Bora Ecosystem is one such app. The decentralized entertainment platform is staged on the Ethereum blockchain and uses a two-tiered chain structure including Proof-of-Authority (for creators to retain digital rights over their content) and scalability to make services available to all users within a modular structure, ensuring that the app remains independent and stable for all users. The structure of the app makes for an easy-to-use content distribution ecosystem that lets creators and gamers distribute their services directly to their user bases. It is also two-way, since it uses tokens to incentivize user participation as well. It’s not perfect, though: running on the Ethereum blockchain means it’s not very scalable, at least not at first glance. That’s why the Bora Ecosystem is made up of a dual network design providing a parallel blockchain called BORA Chain to service providers on the network. That in turn provides a dual token system comprised of BORA tokens and points to make the app structure flexible enough to handle lots of different environments while incentivizing usage. And using the BORA Chain in combination with smart contracts, users get convenient transactions and enhanced security, while providers get the ability to store items like issuance, transactions, and attributes on BORA Chain. This makes for an environment where creators have full autonomy and distribution rights over their work, and users are incentivized to patronize them.

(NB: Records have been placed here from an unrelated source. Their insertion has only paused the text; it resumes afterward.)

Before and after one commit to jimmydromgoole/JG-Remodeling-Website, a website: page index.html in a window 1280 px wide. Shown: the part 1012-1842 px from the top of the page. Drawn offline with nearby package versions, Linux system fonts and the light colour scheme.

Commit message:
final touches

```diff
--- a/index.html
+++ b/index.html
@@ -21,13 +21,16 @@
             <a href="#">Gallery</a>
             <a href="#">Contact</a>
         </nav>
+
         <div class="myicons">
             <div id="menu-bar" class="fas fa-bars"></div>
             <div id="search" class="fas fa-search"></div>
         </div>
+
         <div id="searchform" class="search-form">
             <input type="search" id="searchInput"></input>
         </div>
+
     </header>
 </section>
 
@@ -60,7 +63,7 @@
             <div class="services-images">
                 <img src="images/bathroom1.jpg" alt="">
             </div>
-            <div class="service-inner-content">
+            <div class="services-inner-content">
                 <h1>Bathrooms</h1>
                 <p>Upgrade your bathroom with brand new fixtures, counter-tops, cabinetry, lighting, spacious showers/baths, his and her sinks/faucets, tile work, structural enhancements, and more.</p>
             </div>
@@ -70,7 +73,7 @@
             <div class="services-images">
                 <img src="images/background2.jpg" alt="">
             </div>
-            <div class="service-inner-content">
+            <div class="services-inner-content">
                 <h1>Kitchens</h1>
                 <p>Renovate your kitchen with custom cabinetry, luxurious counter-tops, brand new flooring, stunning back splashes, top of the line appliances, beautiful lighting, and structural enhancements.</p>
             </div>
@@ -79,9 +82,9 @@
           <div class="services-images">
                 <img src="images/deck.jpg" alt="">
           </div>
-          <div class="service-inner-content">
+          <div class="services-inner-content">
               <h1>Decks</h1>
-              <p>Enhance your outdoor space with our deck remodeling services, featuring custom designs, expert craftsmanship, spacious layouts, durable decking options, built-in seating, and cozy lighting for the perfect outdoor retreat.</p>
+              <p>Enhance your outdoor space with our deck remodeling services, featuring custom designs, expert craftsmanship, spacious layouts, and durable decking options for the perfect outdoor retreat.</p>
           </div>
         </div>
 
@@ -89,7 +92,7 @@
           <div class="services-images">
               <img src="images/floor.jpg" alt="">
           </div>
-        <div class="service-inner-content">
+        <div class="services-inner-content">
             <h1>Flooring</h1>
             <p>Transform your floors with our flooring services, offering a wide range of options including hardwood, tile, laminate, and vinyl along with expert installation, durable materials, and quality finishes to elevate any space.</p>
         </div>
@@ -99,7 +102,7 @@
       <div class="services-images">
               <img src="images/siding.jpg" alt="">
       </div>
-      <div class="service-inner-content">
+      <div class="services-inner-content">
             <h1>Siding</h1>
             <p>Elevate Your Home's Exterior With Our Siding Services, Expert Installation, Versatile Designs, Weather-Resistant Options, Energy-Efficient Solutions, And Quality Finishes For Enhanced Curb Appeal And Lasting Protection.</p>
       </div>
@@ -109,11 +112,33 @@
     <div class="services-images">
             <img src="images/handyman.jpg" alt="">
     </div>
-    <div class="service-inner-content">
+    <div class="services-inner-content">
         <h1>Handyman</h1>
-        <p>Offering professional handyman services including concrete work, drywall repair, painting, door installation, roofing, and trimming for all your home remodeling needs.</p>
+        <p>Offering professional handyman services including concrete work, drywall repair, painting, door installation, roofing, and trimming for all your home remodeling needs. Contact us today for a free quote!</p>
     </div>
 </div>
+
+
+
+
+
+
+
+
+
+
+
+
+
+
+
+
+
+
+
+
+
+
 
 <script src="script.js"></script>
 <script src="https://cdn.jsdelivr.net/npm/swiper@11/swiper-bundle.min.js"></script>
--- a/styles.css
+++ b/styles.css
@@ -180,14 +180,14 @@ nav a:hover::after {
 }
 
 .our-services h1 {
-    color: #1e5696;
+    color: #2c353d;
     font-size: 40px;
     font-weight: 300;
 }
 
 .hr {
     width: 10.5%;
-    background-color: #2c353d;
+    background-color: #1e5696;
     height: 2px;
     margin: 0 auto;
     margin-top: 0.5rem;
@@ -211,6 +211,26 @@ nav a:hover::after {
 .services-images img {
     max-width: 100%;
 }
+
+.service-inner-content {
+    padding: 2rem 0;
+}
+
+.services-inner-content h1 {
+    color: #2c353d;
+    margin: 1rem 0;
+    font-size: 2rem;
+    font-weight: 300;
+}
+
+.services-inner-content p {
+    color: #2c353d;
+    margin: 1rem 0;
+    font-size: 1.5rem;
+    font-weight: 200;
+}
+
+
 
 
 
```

UjO Music is another entertainment company looking to take out the middleman. The platform uses a blockchain-based database to categorize rights and the owners of those rights to automate royalty payments with cryptocurrency and smart contracts. Combining automation with blockchain technology is powerful when you consider that the latter is open-source and publicly auditable, with the added bonus of providing multiverification-based security. By automating payments to artists directly from music sales royalties through self-executing contracts on the Ethereum blockchain, UjO Music is another blockchain platform to watch closely, both for businesses and consumers. For the former, UjO could provide powerful partnership opportunities for advertising and marketing delivery paired with artist music sales that would be automatically monetizable. For the latter, UjO could provide lower pricing for artist albums stemming from diminished cost of sales on the  creator end. Don’t take my word for it: in 2015, Imogen Heap and UjO Music partnered to produce the first music track sold on the blockchain, Tiny Human, following a comprehensive marketing campaign that year. While at the time total sales for that track only totaled $133.20 (yes, you read that right, one hundred thirty three dollars and twenty cents), UjO’s technology has only improved, featuring identity digitization, instant publishing, licensing control, and distribution control to a host of different applications.

Digital entertainment is slowly being exposed to the disintermediating effects of blockchain technology, and though the total number and overall maturity of the use cases are still in their infancy, they provide a solid foundation to a potentially bright future for gamers and artists in the future.


What are your thoughts on how this technology is taking off? Would you use either of these to get your music out there or gain followers for your gaming tournaments? Post below and let us know!